January, 2008 - I started this several weeks ago, but it somehow got lost in my computer.  I think
it contained some good ideas.  At this time I don't remember most of them, but when things are
lost and never found, the best course is to begin anew.  Do you know anyone who just refuses to
let go of an idea or a person or a fantasy that has caused grief from day one?  We don't like to
admit that we are wrong, or that someone or something is gone, or that we are incapable of
completing a fantasy, even when all of the indicators seem to point in that direction.
 In December of 2007 my mother's sister, Catherine Collins, died in Reedley, California, at age
94.  Catherine was my favorite aunt - but that was not always the case.  She moved away from
Texas when I was still in elementary school, and I had very little contact with her for over forty
years.  As a young man I spent a lot of time with her sisters, Edith and Hattie, who spent most of
their lives in Texas.  Of the two, Edith was my favorite for many years, because she had a very
friendly demeanor and qualities of beauty and stability that were admirable.  Hattie was also a
very attractive woman and kind to me as a young man, but she longed for many things that her very
hard-working husband could never provide.  This longing was apparent in her manner and in her
constant effort to appear worth more than she could ever hope to be.
 I will give Hattie credit for one very good thing.  For several years following the death of
Catherine's husband, she traveled to California by Greyhound bus many times to show family
support.  At the time of her last trip she was already experiencing the early stages of Alzheimer's,
and it is remarkable that she was able to get there and return without incident.  
 At some point after Hattie's death I decided to become the family contact for Catherine.  We
went through many stages from just visiting and seeing the sights to selection of an assisted living
facility and then, shortly thereafter, the selection of a nursing home where she spent the last ten
years of her life.  Catherine loved music and loved to sing the old hymns of the church.  At her
funeral I played the accordion and sang two of her favorites.  I think other members of the family
were quite amused (or perhaps horrified) with my contribution to the service, but I know that
Catherine would have appreciated every single note.

January, 1979 -  The Channel 5 reporter interviewed a woman who wanted only one thing for
Christmas - her gas turned back on.  The gas company declined, saying that the house would not
pass inspection.  The wheels of bureaucracy took over and offered the woman public housing, if
she would leave her home.  She reluctantly agreed to accept this wonderful gift in exchange for the
one thing she had left in the world, her pride.
1979 was a banner year for C. F. Boone, who at that time published souvenir booklets about
great weather events such as "The Lubbock Tornado", "The Johnstown Flood", "The Kansas City
Flood", etc.  1979 was the year that Wichita Falls had a terrible tornado that took many lives and
destroyed much property.  It was soon added to Mr. Boone's "greatest hits".

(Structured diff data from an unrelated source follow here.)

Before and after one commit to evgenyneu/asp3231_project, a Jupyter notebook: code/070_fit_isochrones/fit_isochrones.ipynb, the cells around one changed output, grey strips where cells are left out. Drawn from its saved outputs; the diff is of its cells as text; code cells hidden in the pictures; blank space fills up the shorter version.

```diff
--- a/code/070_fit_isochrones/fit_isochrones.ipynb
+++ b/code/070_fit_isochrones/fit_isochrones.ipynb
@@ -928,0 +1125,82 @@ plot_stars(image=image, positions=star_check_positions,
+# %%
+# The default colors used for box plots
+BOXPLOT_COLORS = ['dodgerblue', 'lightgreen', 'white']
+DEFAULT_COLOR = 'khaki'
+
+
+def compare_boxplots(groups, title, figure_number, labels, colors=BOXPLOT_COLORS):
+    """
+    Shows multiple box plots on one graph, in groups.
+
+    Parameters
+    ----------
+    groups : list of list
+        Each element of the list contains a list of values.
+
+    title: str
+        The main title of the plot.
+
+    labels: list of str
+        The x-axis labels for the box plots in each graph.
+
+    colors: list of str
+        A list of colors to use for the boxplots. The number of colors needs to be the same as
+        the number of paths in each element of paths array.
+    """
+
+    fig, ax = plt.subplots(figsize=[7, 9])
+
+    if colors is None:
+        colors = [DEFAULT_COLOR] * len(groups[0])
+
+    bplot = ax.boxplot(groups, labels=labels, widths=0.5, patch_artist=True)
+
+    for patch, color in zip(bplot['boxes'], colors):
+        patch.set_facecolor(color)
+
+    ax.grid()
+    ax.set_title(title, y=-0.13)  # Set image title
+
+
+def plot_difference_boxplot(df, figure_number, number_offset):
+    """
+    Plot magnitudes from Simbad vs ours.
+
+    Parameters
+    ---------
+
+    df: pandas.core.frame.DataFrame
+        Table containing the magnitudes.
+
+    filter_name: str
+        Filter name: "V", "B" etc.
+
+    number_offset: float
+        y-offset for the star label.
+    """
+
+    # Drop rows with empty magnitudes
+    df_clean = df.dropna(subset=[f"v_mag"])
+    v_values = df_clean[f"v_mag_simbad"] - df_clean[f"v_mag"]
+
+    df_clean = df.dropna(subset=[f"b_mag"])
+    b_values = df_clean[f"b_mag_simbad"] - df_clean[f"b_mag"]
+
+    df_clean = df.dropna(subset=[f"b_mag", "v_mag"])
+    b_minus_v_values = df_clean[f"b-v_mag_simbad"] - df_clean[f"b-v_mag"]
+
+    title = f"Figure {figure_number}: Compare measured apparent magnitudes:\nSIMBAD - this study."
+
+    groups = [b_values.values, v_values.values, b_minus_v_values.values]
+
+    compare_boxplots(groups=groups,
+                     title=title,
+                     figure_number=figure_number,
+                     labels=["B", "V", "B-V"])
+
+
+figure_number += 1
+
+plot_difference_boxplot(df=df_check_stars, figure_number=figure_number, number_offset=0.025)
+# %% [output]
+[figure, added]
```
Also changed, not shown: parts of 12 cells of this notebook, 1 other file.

Just the other day I was standing in line - waiting to pay my utility bill,
when a woman came up and asked the clerk about getting a ticket to the landfill.

A ticket to the city dump?  I thought it was public land.
Have they started having a pre-dump show with a singer and a junk-rock band?

When I was young the local landfill was just a place where folks dumped trash.
Civic-minded people could use it for free; it didn't take a fist full of cash.

Somehow the idea of paying good money to get beyond the landfill fence
is like buying a ticket to go to church - it just doesn't make much sense.

Of super-inflation and Uncle's regulation we haven't seen anything yet.
The fate of each new generation is surely anyone's bet.

Someday when we're up to our ears in garbage, and the trucks have long stood still;
we'll remember the time when we could afford a ticket to the local landfill.